• EXERCISE REQUIREMENTS: Could you output each line below exactly as it appears, excluding any pictures?

[Extracted data entries]
========================
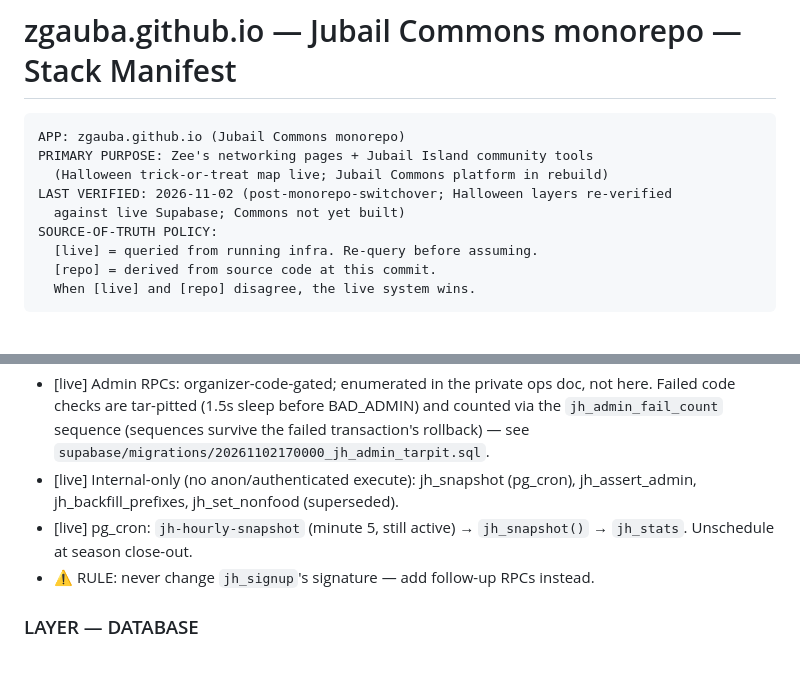
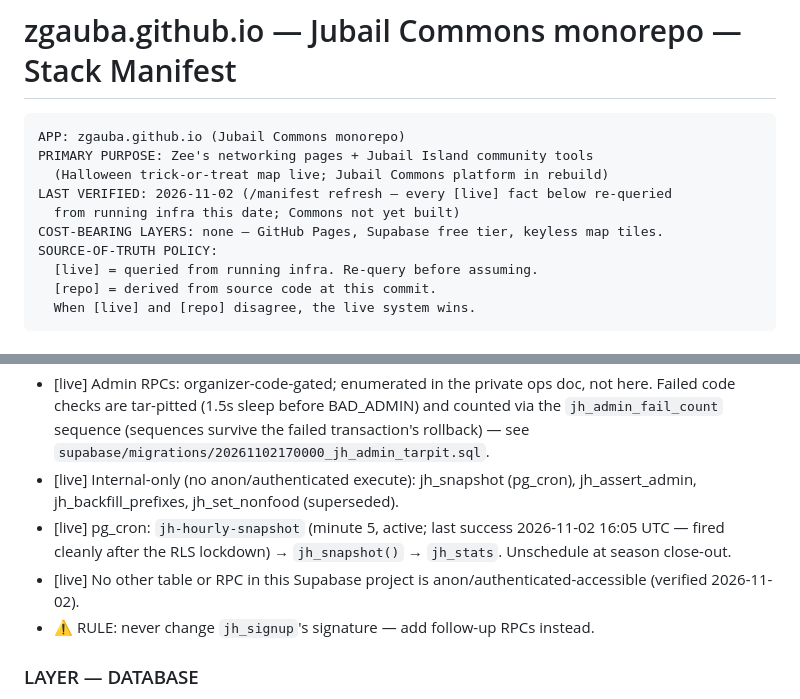
Before and after one commit to zgauba/zgauba.github.io, a Markdown page: docs/architecture.md, 2 parts joined by grey strips. Drawn GitHub-style; blank space fills up the shorter version.

Commit message:
Manifest refresh 2026-11-02: full live re-verification (#3)
All [live] facts re-queried this session: tables/RLS/policies/grants, RPC
execute privileges, cron (last success 16:05 UTC post-lockdown), Pages builds.
Adds: no-cost-bearing-layers note; whole-project anon surface statement.

Co-authored-by: Claude Fable 5 <noreply@anthropic.com>

```diff
--- a/docs/architecture.md
+++ b/docs/architecture.md
@@ -4,8 +4,9 @@
 APP: zgauba.github.io (Jubail Commons monorepo)
 PRIMARY PURPOSE: Zee's networking pages + Jubail Island community tools
   (Halloween trick-or-treat map live; Jubail Commons platform in rebuild)
-LAST VERIFIED: 2026-11-02 (post-monorepo-switchover; Halloween layers re-verified
-  against live Supabase; Commons not yet built)
+LAST VERIFIED: 2026-11-02 (/manifest refresh — every [live] fact below re-queried
+  from running infra this date; Commons not yet built)
+COST-BEARING LAYERS: none — GitHub Pages, Supabase free tier, keyless map tiles.
 SOURCE-OF-TRUTH POLICY:
   [live] = queried from running infra. Re-query before assuming.
   [repo] = derived from source code at this commit.
@@ -35,7 +36,8 @@ SOURCE-OF-TRUTH POLICY:
 - [live] Public RPCs (anon): jh_list, jh_signup (passcode-gated), jh_set_candy, jh_set_handout, jh_set_entrance, jh_set_treats, jh_set_details, jh_update_location, jh_remove, jh_get_note, jh_ack_note, jh_stats_list, jh_broadcast_get.
 - [live] Admin RPCs: organizer-code-gated; enumerated in the private ops doc, not here. Failed code checks are tar-pitted (1.5s sleep before BAD_ADMIN) and counted via the `jh_admin_fail_count` sequence (sequences survive the failed transaction's rollback) — see `supabase/migrations/20261102170000_jh_admin_tarpit.sql`.
 - [live] Internal-only (no anon/authenticated execute): jh_snapshot (pg_cron), jh_assert_admin, jh_backfill_prefixes, jh_set_nonfood (superseded).
-- [live] pg_cron: `jh-hourly-snapshot` (minute 5, still active) → `jh_snapshot()` → `jh_stats`. Unschedule at season close-out.
+- [live] pg_cron: `jh-hourly-snapshot` (minute 5, active; last success 2026-11-02 16:05 UTC — fired cleanly after the RLS lockdown) → `jh_snapshot()` → `jh_stats`. Unschedule at season close-out.
+- [live] No other table or RPC in this Supabase project is anon/authenticated-accessible (verified 2026-11-02).
 - ⚠ RULE: never change `jh_signup`'s signature — add follow-up RPCs instead.
 
 ### LAYER — DATABASE
```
========================
• REPLY TO THE TASK:
Before and after one commit to zgauba/zgauba.github.io, a Markdown page: docs/architecture.md, 2 parts joined by grey strips. Drawn GitHub-style; blank space fills up the shorter version.

Commit message:
Manifest refresh 2026-11-02: full live re-verification (#3)
All [live] facts re-queried this session: tables/RLS/policies/grants, RPC
execute privileges, cron (last success 16:05 UTC post-lockdown), Pages builds.
Adds: no-cost-bearing-layers note; whole-project anon surface statement.

Co-authored-by: Claude Fable 5 <noreply@anthropic.com>

```diff
--- a/docs/architecture.md
+++ b/docs/architecture.md
@@ -4,8 +4,9 @@
 APP: zgauba.github.io (Jubail Commons monorepo)
 PRIMARY PURPOSE: Zee's networking pages + Jubail Island community tools
   (Halloween trick-or-treat map live; Jubail Commons platform in rebuild)
-LAST VERIFIED: 2026-11-02 (post-monorepo-switchover; Halloween layers re-verified
-  against live Supabase; Commons not yet built)
+LAST VERIFIED: 2026-11-02 (/manifest refresh — every [live] fact below re-queried
+  from running infra this date; Commons not yet built)
+COST-BEARING LAYERS: none — GitHub Pages, Supabase free tier, keyless map tiles.
 SOURCE-OF-TRUTH POLICY:
   [live] = queried from running infra. Re-query before assuming.
   [repo] = derived from source code at this commit.
@@ -35,7 +36,8 @@ SOURCE-OF-TRUTH POLICY:
 - [live] Public RPCs (anon): jh_list, jh_signup (passcode-gated), jh_set_candy, jh_set_handout, jh_set_entrance, jh_set_treats, jh_set_details, jh_update_location, jh_remove, jh_get_note, jh_ack_note, jh_stats_list, jh_broadcast_get.
 - [live] Admin RPCs: organizer-code-gated; enumerated in the private ops doc, not here. Failed code checks are tar-pitted (1.5s sleep before BAD_ADMIN) and counted via the `jh_admin_fail_count` sequence (sequences survive the failed transaction's rollback) — see `supabase/migrations/20261102170000_jh_admin_tarpit.sql`.
 - [live] Internal-only (no anon/authenticated execute): jh_snapshot (pg_cron), jh_assert_admin, jh_backfill_prefixes, jh_set_nonfood (superseded).
-- [live] pg_cron: `jh-hourly-snapshot` (minute 5, still active) → `jh_snapshot()` → `jh_stats`. Unschedule at season close-out.
+- [live] pg_cron: `jh-hourly-snapshot` (minute 5, active; last success 2026-11-02 16:05 UTC — fired cleanly after the RLS lockdown) → `jh_snapshot()` → `jh_stats`. Unschedule at season close-out.
+- [live] No other table or RPC in this Supabase project is anon/authenticated-accessible (verified 2026-11-02).
 - ⚠ RULE: never change `jh_signup`'s signature — add follow-up RPCs instead.
 
 ### LAYER — DATABASE
```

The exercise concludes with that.